Taking food away from families as punishment for not being able to find a job in this economy is the wrong approach. We need to create more good-paying jobs so that fewer Americans need to rely on SNAP. The cuts proposed will also hurt the economy and cause a downward spiral as more jobs are lost and more food assistance is required. The bill also hurts small farmers by cutting programs that promote farmers markets and local food systems and attempts to restructure the national SNAP-Ed nutrition education program in a way that will disrupt services and worsen health outcomes.
While the bill includes some smart policies such as the re-authorization of the Healthy Food Financing Initiative and the expansion of the Food Insecurity Incentive program, it fails to deliver a national food and farm strategy that prevents hunger, strengthens the farm economy, protects the environment and improves health.
--Yael Lehmann, President & CEO, The Food Trust
Almost a quarter million people are eating healthier, thanks to one innovative idea. (via NationSwell)
The Food Trust of Philadelphia, one of the most ambitious programs of its kind in one of America’s poorest and most unhealthy big cities, began in a public housing development in South Philly, with volunteers piling mounds of fruits and veggies on one long table outside the project each week.
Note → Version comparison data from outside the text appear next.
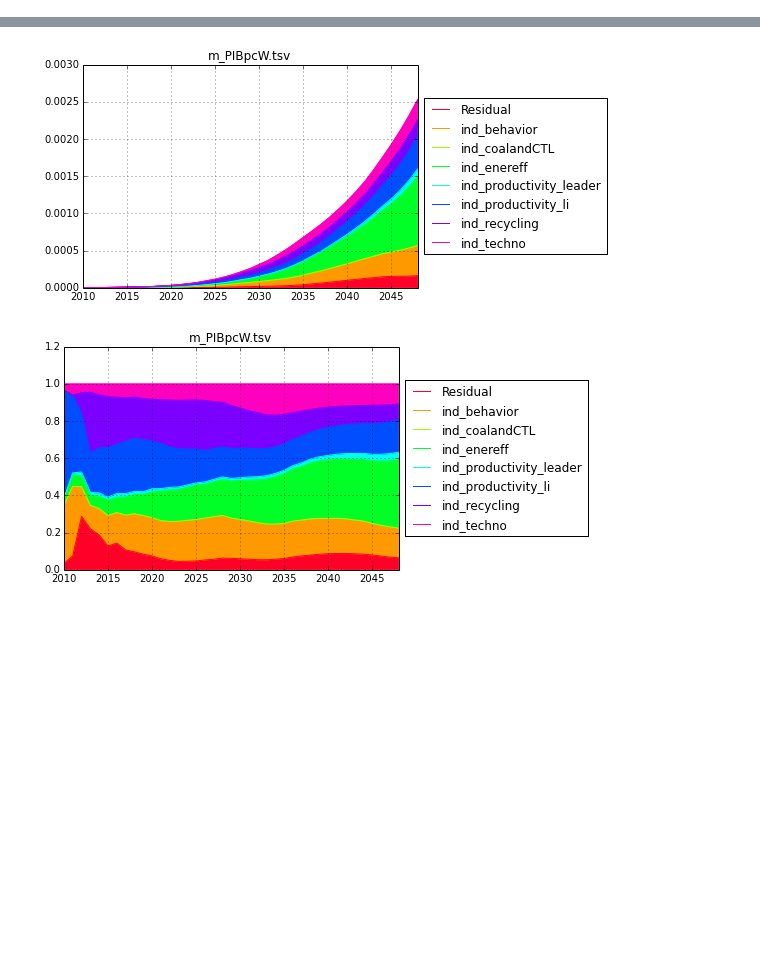
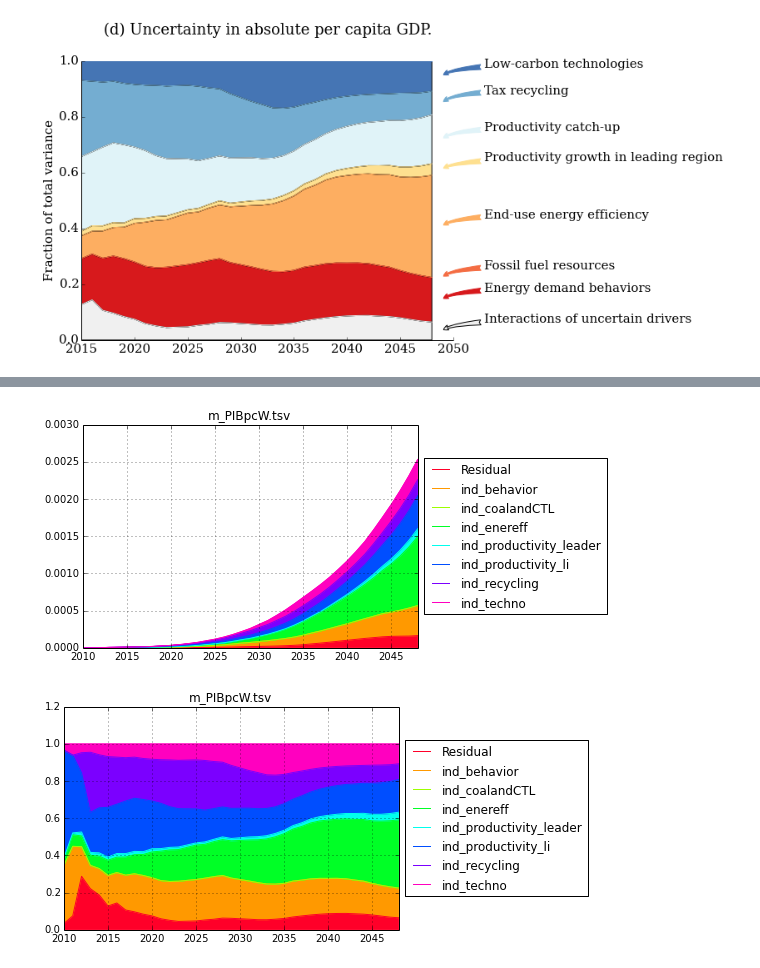
Before and after one commit to julierozenberg/prim, a Jupyter notebook: read_data_baselines.ipynb, the cells around one changed output, grey strips where cells are left out. Cells and saved outputs as stored; diff of their text form; code cells hidden in the pictures; blank space fills up the shorter version.

```diff
--- a/read_data.ipynb
+++ b/read_data_baselines.ipynb
@@ -19,0 +131,18 @@ scenarios.ix[scenarios['ind_EEI']==2,'ind_enereff']=1
+# %%
+pib=read_csv('m_PIBpcW.tsv',sep='\t',index_col=False,header=None)
+pib.columns=["Y"+str(i) for i in range(2001,2102)]
+pib.index=scenarios.index
+out2=DataFrame()
+outpc2=DataFrame()
+for year in range(2015,2050):
+    if (year==2024)|(year==2030)|(year==2049):
+        continue
+    formula="Y{} ~ ind_recycling+ind_productivity_leader+ind_productivity_li+ind_behavior+ind_enereff+ind_techno+ind_coalandCTL".format(year)
+    selection2=selection&pib["Y"+str(year)]!=0
+    olsmodel=ols(formula,data=concat([pib[selection2],scenarios[selection2]],axis=1)).fit()
+    table=anova_lm(olsmodel)
+    table['sum_sq_pc']=table['sum_sq']/table['sum_sq'].sum()
+    out2=out2.append(table['sum_sq'],ignore_index=True)
+    outpc2=outpc2.append(table['sum_sq_pc'],ignore_index=True)
+out2.index=list(range(2015,2024))+list(range(2025,2030))+list(range(2031,2049))
+outpc2.index=list(range(2015,2024))+list(range(2025,2030))+list(range(2031,2049))
@@ -19,0 +153,61 @@ scenarios.ix[scenarios['ind_EEI']==2,'ind_enereff']=1
+# %%
+colors=['#F0F0F0','#d7191c','#f46d43','#fdae61','#fee090','#e0f3f8','#74add1','#4575b4']
+columns=['Residual', 'ind_behavior', 'ind_coalandCTL', 'ind_enereff',
+         'ind_productivity_leader', 'ind_productivity_li', 'ind_recycling', 'ind_techno']
+legends=['Interactions of uncertain drivers','Energy demand behaviors','Fossil fuel resources','End-use energy efficiency',
+         'Productivity growth in leading region','Productivity catch-up','Tax recycling','Low-carbon technologies']
+
+font = {'family' : 'serif',
+        'weight' : 'normal',
+        'size'   : 15}
+plt.rc('font', **font)
+plt.figure(figsize=(8,6))
+ax=plt.subplot(111)
+
+prev=0*outpc2['Residual']
+i=0
+for thecol in columns:
+    plt.plot(outpc2.index,prev+outpc2[thecol],color=colors[i])
+    ax.fill_between(outpc2.index, prev, prev+outpc2[thecol],facecolor=colors[i],alpha=1)
+    ymean=(prev[2048]+prev[2048]+outpc2.ix[2048,thecol])/2
+
+    if legends[i] in ['Productivity catch-up']:
+        plt.annotate(legends[i], xy=(2049, ymean),  xycoords='data',
+                        xytext=(50, 10), textcoords='offset points',
+                        arrowprops=dict(arrowstyle="fancy",
+                                        fc=colors[i], ec=colors[i],
+                                        patchB=None,
+                                        connectionstyle="angle3,angleA=0,angleB=60"),
+                            )
+    elif legends[i] in ['Interactions of uncertain drivers']:
+        plt.annotate(legends[i], xy=(2049, ymean),  xycoords='data',
+                        xytext=(50, 10), textcoords='offset points',
+                        arrowprops=dict(arrowstyle="fancy",
+                                        fc=colors[i], ec='black',
+                                        patchB=None,
+                                        connectionstyle="angle3,angleA=0,angleB=60"),
+                            )
+    else:
+        plt.annotate(legends[i], xy=(2049, ymean),  xycoords='data',
+                    xytext=(50, 10), textcoords='offset points',
+                    arrowprops=dict(arrowstyle="fancy",
+                                    fc=colors[i], ec=colors[i],
+                                    patchB=None,
+                                    connectionstyle="angle3,angleA=0,angleB=60"),
+                        )
+
+    prev+=outpc2[thecol]
+    i+=1
+
+ax.spines['right'].set_visible(False)
+ax.spines['top'].set_visible(False)
+ax.spines['left'].set_visible(True)
+ax.xaxis.set_ticks_position('bottom')
+ax.yaxis.set_ticks_position('left')
+#ax.set_yticklabels([])
+ax.set_ylim([0,1])
+plt.ylabel("Fraction of total variance")
+plt.title("(d) Uncertainty in absolute per capita GDP.", y=1.08)
+plt.savefig('absoluteGDP.png',bbox_inches="tight",dpi=300)
+# %% [output]
+[figure, added]
```
Also changed, not shown: parts of 18 cells of this notebook.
Since 1992, they’ve taken their work beyond that first farmer’s market, improving access to healthy food and nutritional information for nearly 220,000 residents in poor neighborhoods — making Philadelphia one of the first cities to meet the First Lady’s “Let’s Move” challenge to eliminate food deserts entirely by 2017.
“We started to see that farmer’s markets provide seasonal access to fresh fruits and vegetables, not a long-term solution — or the only solution. They really only can open in summer on the East Coast. We realized it was really important to look at the longer term and more comprehensive approaches to food access,” says Candace Young, spokesperson for the nonprofit. Around 2004, “the first thing we did was we mapped out areas of the city that had low access to supermarkets and high-diet related deaths — the pockets of the city that needed better access. We sent that report to policy makers and practitioners, the health community and its advocates, the food retail community. What was built from there was this multi-million dollar public-private initiative to build new or even just renovate supermarkets around the whole state.”
Read more here.
Brian Lang, director of The Food Trust's National Campaign for Healthy Food Access, recently had the opportunity to join a roundtable discussion with Mari Gallagher (Mari Gallagher Research & Consulting Group) and Helen Lee (MDRC) on the connection between healthy food access and health for The Wall Street Journal. Says Lang:
"For folks without a lot of time or money, it's easier to find a grape soda than a bunch of grapes. The 2 miles that a higher-income suburbanite might travel to access healthy food isn't the same as the 2 miles that a lower-income resident might travel."
Read more here.
Philly Food Bucks is a healthy food incentive program developed and launched in 2010 to increase the purchasing power of SNAP customers at farmers' markets. For every $5 that SNAP customers spend using their benefits at a participating market site, they receive a $2 coupon for fresh fruits and vegetables. The program is available to all SNAP recipients, and in 2014, Philly Food Bucks coupons could be redeemed at 29 sites that sell local fruits and vegetables across Philadelphia. Through the program, The Food Trust seeks to increase SNAP sales at farmers' markets, increase the affordability of produce to encourage the consumption of fruits and vegetables, and bolster the sales of local farmers.
Read more here.